Stephen raised the sheets in his hand.
—Well, sir, he began . . .
—I foresee, Mr Deasy said, that you will not remain here very long at this work. You were not born to be a teacher, I think. Perhaps I am wrong.
—A learner rather, Stephen said.
And here what will you learn more?
Mr Deasy shook his head.
—Who knows? he said. To learn one must be humble. But life is the great teacher.
Stephen rustled the sheets again.
—As regards these, he began.
—Yes, Mr Deasy said. You have two copies there. If you can have them published at once.
Telegraph. Irish Homestead.

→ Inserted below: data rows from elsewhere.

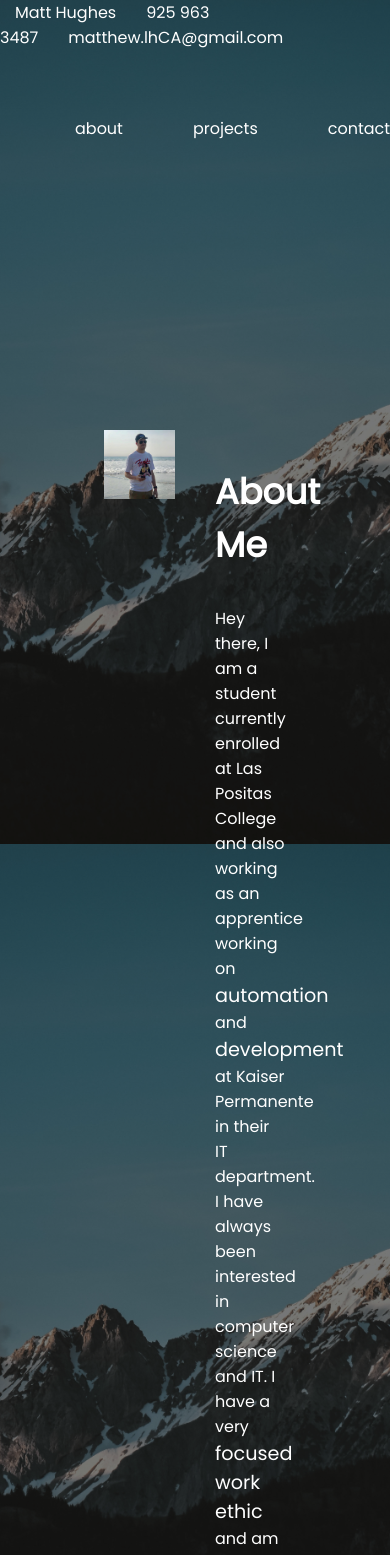
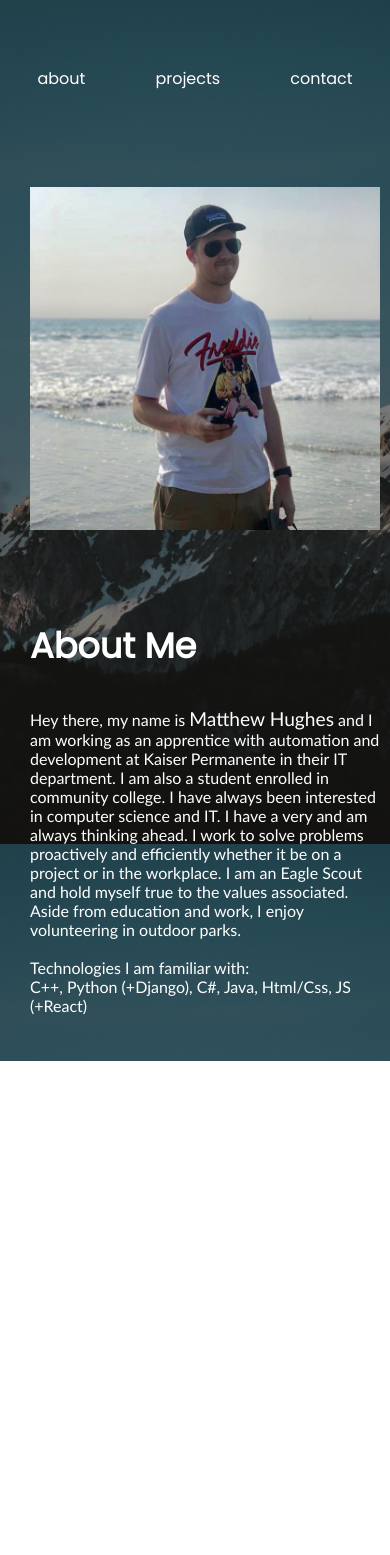
Before and after one commit to zeepk/react-portfolio, a React (Create React App) app: page / in a window 390 px wide. Shown: the top 1555 px of the page. After the commit the page ends 1061 px from the top, so only its background shows below. Built offline with nearby package versions, Linux system fonts and the light colour scheme.

Commit message:
mobile friendly :)

```diff
--- a/src/App.css
+++ b/src/App.css
@@ -2,24 +2,33 @@
 
 .grid-container {
   display: grid;
-  grid-template-columns: 20% 30% 30% 20%;
-  grid-template-rows: 10% 90%;
+  grid-template-columns: repeat(auto-fit, minmax(100px, 600px));
+  grid-template-rows: repeat(6, auto);
+
+  justify-content: center;
+  width: 100%;
   /* background-color: #2196F3; */
   padding: 10px;
 }
 /* change */
 .grid-item {
+
   /* background-color: rgba(255, 255, 255, 0.8); */
   /* border: 1px solid rgba(0, 0, 0, 0.8); */
+  display: inline;
+
   padding: 20px;
   font-size: 30px;
   text-align: left;
+
 }
+
 .grid-item img {
   max-width: 100%;
+  min-width: 20px;
 }
 .grid-item p {
-  /* font-family: 'Courier New', Courier, monospace; */
+  font-family: 'Gill Sans', 'Gill Sans MT', Calibri, 'Trebuchet MS', sans-serif;
   font-size: 16px;
 }
 
@@ -43,6 +52,7 @@ em {
 #navbar ul {
   /* border: solid purple 2px; */
   list-style-type: none;
+  padding: 0px;
 
 }
 #table {
@@ -81,7 +91,8 @@ em {
 }
 
 #contactClass {
-  width: 40%;
+  justify-content: center;
+  /* width: 40%; */
   margin: auto;
   text-align: center;
 }
--- a/src/App.js
+++ b/src/App.js
@@ -19,27 +19,26 @@ function App() {
     </ParallaxProvider> */}
     <Router>
     <div className="App">
+
     <Header />
     <Route exact path="/" render={props => (
       <React.Fragment>
+        <br/>
+        <br/>
         <div className="grid-container">
-                    <div className="grid-item"></div>
-                    <div className="grid-item"></div>
-                    <div className="grid-item"></div>
-                    <div className="grid-item"></div>
-                    <div className="grid-item"></div>
+
                     <div className="grid-item"><img src={me} alt="cam"/></div>
                     <div className="grid-item">
                         <h3>About Me</h3>
-                        <p>Hey there, I am a student currently enrolled at Las Positas College and also working as an
-                            apprentice working on  <em>automation</em>  and  <em>development</em>  at Kaiser Permanente in their IT department. I have always been
-                            interested in computer science and IT. I have a very <em>focused work ethic</em> and am always <em>thinking ahead</em>.
-                            I work to solve problems quickly and efficiently whether it be on a project or in the workplace.
+                        <p>Hey there, my name is <em>Matthew Hughes</em> and I am working as an
+                            apprentice with automation and development at Kaiser Permanente in their IT department. I am also a student enrolled in
+                            community college. I have always been interested in computer science and IT. I have a very and am always thinking ahead.
+                            I work to solve problems proactively and efficiently whether it be on a project or in the workplace.
                             I am an Eagle Scout and hold myself true to the values associated. Aside from education and work,
                             I enjoy volunteering in outdoor parks. <br/><br/> Technologies I am familiar with: <br/>
                             C++, Python (+Django), C#, Java, Html/Css, JS (+React)</p>
                     </div>
-                    <div className="grid-item"></div>
+
 
                   </div>
       </React.Fragment>
--- a/src/components/layout/Header.js
+++ b/src/components/layout/Header.js
@@ -4,7 +4,7 @@ import { Link } from 'react-router-dom'
 export default function Header() {
   return (
     <header>
-        <div id="header">
+        {/* <div id="header">
             <ul>
                 <li>Matt Hughes</li>
 
@@ -12,7 +12,7 @@ export default function Header() {
 
                 <li>matthew.lhCA@gmail.com</li>
             </ul>
-        </div>
+        </div>   */}
         <div id="navbar">
             <br></br><br></br>
             <div id="table">
--- a/src/components/pages/Contact.js
+++ b/src/components/pages/Contact.js
@@ -1,4 +1,6 @@
 import React from 'react'
+
+
 
 export default function Contact() {
 
--- a/src/components/pages/Projects.js
+++ b/src/components/pages/Projects.js
@@ -7,12 +7,13 @@ export default function Projects() {
     <React.Fragment>
       <div id="project-header"><h3>A collection of projects</h3>
       <p>click on the image to be taken to the site</p></div>
+      <br/><br/>
       <div className="projects-grid">
       <div></div>
       <div className="projects-grid-item">
         <Project title="Woodcut" image_source={require("./woodcut.PNG")} description="This is a project I currently maintain for a video game. It is a high score checking web
-        application that checks user entered data against two different API's. It also brings in an image from an API and shows an alert when the user that was searched
-        for is not found, or has their game profile set to private." tech="JavaScript, Ajax, HTML, CSS" />
+        application that checks user entered data against two different API's. The returned data is organized into JavaScript objects and sorted It also brings in an image
+        from an API and shows an alert when the user that was searched for is not found, or has their game profile set to private." tech="JavaScript, Ajax, HTML, CSS" />
       </div>
       <div></div>
     </div>
--- a/src/components/pages/projects.css
+++ b/src/components/pages/projects.css
@@ -9,7 +9,7 @@ p {
 .projects-grid {
     display: grid;
     grid-template-columns: 5% 90% 5%;
-    grid-template-rows: 300px 300px 3000px;
+    /* grid-template-rows: 300px 300px 3000px; */
     /* background-color: #2196F3; */
     padding: 10px;
   }
@@ -23,7 +23,11 @@ p {
   }
   .project-grid {
     display: grid;
-    grid-template-columns: 50% 50%;
+    grid-template-columns: repeat(auto-fit, minmax(200px, 800px));
+    grid-template-rows: repeat(6, auto);
+
+    justify-content: center;
+    width: 100%;
   }
   .project-grid-item {
     font-size: 20px;
```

—I will try, Stephen said, and let you know tomorrow. I know two editors slightly.
—That will do, Mr Deasy said briskly. I wrote last night to Mr Field, M.P. There is a meeting of the cattletraders’ association today at the City Arms hotel. I asked him to lay my letter before the meeting. You see if you can get it into your two papers. What are they?
—The Evening Telegraph . . .
—That will do, Mr Deasy said. There is no time to lose. Now I have to answer that letter from my cousin.
—Good morning, sir, Stephen said, putting the sheets in his pocket. Thank you.
—Not at all, Mr Deasy said as he searched the papers on his desk. I like to break a lance with you, old as I am.
—Good morning, sir, Stephen said again, bowing to his bent back.
He went out by the open porch and down the gravel path under the trees, hearing the cries of voices and crack of sticks from the playfield. The lions couchant on the pillars as he passed out through the gate: toothless terrors. Still I will help him in his fight. Mulligan will dub me a new name: the bullockbefriending bard.
Running after me. No more letters, I hope.
—Just one moment.
—Yes, sir, Stephen said, turning back at the gate.
Mr Deasy halted, breathing hard and swallowing his breath.
—I just wanted to say, he said. Ireland, they say, has the honour of being the only country which never persecuted the jews. Do you know that? No. And do you know why?
He frowned sternly on the bright air.
—Why, sir? Stephen asked, beginning to smile.
—Because she never let them in, Mr Deasy said solemnly.
A coughball of laughter leaped from his throat dragging after it a rattling chain of phlegm. He turned back quickly, coughing, laughing, his lifted arms waving to the air.
—She never let them in, he cried again through his laughter as he stamped on gaitered feet over the gravel of the path. That’s why.
On his wise shoulders through the checkerwork of leaves the sun flung spangles, dancing coins.